◆ Action item ◆
Copy out every line of the records in which "TSLA" can be found.

◆ Data under study ◆
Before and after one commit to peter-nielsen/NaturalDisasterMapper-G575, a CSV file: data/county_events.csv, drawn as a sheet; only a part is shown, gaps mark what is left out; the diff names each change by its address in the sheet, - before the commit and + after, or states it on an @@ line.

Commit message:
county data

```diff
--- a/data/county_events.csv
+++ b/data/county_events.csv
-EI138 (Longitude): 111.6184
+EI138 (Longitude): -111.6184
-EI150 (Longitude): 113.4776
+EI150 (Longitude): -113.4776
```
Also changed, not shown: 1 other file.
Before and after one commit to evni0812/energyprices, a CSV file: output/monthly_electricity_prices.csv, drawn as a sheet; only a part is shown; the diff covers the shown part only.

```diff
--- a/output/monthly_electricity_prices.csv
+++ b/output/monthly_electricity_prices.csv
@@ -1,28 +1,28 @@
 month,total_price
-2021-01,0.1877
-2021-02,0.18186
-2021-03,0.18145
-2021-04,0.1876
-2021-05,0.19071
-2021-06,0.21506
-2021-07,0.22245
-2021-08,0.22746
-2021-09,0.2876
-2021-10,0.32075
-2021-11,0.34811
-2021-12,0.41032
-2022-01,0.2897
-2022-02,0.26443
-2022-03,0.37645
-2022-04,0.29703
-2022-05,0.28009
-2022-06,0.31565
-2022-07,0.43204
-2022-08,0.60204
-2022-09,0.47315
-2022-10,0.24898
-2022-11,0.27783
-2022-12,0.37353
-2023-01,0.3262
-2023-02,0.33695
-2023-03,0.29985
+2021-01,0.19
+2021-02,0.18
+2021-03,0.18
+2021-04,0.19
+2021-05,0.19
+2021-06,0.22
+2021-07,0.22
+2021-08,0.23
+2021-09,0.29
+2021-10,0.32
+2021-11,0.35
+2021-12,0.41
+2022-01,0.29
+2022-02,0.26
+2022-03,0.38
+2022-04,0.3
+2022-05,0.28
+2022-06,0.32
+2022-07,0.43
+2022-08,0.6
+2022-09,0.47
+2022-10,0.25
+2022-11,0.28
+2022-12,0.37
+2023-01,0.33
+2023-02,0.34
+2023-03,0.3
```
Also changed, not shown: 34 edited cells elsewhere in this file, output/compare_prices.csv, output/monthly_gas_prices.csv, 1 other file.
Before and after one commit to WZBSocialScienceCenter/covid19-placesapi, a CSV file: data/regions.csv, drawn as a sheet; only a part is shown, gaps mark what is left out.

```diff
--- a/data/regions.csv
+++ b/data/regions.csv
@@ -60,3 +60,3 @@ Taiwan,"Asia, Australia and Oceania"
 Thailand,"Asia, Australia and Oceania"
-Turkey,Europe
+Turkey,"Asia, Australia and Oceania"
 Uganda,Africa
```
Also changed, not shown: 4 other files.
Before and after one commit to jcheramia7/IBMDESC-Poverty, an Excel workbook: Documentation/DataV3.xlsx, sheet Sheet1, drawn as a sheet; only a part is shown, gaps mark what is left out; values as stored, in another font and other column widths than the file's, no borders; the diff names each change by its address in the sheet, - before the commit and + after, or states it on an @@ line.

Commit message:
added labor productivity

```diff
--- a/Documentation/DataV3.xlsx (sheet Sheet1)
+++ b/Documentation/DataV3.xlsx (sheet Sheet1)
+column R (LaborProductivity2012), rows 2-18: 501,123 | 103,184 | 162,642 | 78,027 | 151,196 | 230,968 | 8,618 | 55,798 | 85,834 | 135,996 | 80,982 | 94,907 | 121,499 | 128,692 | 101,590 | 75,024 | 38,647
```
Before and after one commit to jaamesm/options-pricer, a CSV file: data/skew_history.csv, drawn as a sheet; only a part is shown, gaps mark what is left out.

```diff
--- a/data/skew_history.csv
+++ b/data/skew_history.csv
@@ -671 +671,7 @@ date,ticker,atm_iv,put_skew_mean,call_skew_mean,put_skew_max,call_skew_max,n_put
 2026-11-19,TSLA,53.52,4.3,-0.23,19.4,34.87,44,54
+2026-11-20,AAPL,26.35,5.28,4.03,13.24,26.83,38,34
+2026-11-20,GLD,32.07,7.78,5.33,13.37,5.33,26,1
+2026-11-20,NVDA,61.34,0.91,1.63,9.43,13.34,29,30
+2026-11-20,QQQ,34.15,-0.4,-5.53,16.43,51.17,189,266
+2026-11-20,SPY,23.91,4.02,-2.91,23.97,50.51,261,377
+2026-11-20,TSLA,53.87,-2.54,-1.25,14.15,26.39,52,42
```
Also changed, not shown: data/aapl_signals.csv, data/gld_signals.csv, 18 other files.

◆ Output for this exercise ◆
 2026-11-19,TSLA,53.52,4.3,-0.23,19.4,34.87,44,54
+2026-11-20,TSLA,53.87,-2.54,-1.25,14.15,26.39,52,42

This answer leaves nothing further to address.